START PROVIDED ENTRIES

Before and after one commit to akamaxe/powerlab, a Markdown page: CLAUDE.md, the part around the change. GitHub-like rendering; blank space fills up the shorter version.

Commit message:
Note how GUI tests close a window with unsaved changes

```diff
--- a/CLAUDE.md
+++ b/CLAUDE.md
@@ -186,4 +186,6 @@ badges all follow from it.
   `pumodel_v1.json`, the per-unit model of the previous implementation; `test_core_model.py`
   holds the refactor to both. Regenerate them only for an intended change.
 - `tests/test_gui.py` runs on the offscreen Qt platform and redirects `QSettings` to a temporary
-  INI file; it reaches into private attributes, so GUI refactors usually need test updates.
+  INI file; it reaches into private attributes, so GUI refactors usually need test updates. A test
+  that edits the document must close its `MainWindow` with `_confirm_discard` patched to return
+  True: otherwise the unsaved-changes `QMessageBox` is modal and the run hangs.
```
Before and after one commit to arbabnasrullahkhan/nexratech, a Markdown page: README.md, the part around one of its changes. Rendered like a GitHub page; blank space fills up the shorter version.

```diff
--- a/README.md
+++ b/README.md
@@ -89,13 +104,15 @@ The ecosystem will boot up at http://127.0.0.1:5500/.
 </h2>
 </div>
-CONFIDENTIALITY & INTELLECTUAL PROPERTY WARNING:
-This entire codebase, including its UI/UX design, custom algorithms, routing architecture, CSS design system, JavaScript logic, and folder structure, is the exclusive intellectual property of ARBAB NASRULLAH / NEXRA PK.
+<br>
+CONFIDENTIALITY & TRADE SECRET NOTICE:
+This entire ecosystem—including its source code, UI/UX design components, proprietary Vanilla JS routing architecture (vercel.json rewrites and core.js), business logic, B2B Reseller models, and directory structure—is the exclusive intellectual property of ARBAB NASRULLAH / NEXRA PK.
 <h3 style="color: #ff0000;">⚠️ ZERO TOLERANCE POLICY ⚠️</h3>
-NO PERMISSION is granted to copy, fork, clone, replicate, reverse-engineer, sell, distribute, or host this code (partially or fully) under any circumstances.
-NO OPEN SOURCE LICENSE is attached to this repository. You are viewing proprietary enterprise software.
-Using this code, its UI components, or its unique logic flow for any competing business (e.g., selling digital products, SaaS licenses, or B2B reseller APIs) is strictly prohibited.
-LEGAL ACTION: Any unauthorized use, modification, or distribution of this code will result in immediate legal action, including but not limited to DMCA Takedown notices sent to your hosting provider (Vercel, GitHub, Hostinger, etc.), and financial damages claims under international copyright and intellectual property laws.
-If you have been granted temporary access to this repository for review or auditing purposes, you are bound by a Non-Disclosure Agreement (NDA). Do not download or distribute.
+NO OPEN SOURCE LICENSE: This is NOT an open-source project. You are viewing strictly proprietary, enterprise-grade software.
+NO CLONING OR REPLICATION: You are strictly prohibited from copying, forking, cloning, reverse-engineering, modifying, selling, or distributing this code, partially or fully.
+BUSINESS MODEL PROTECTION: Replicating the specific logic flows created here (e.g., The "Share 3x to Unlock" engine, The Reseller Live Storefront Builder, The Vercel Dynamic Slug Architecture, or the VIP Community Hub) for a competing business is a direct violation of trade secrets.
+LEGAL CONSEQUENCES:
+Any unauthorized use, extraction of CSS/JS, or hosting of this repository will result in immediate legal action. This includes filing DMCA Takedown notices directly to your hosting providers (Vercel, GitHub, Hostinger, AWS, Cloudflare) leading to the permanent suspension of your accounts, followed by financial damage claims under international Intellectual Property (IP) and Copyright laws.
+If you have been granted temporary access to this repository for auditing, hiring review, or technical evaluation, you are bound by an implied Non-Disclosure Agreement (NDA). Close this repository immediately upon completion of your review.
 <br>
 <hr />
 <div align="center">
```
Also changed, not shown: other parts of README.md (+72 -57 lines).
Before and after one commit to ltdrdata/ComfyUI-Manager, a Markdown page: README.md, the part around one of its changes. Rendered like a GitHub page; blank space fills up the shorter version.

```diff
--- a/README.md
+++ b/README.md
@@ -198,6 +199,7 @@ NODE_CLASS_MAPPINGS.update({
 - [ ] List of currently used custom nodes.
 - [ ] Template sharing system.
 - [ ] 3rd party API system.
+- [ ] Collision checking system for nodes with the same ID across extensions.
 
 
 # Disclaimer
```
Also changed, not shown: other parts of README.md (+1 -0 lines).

END PROVIDED ENTRIES

TASK OBJECTIVE:
Some lines above hold the word "strictly". Copy all of them.

OUTPUT OF THE EXERCISE:
-Using this code, its UI components, or its unique logic flow for any competing business (e.g., selling digital products, SaaS licenses, or B2B reseller APIs) is strictly prohibited.
+NO OPEN SOURCE LICENSE: This is NOT an open-source project. You are viewing strictly proprietary, enterprise-grade software.
+NO CLONING OR REPLICATION: You are strictly prohibited from copying, forking, cloning, reverse-engineering, modifying, selling, or distributing this code, partially or fully.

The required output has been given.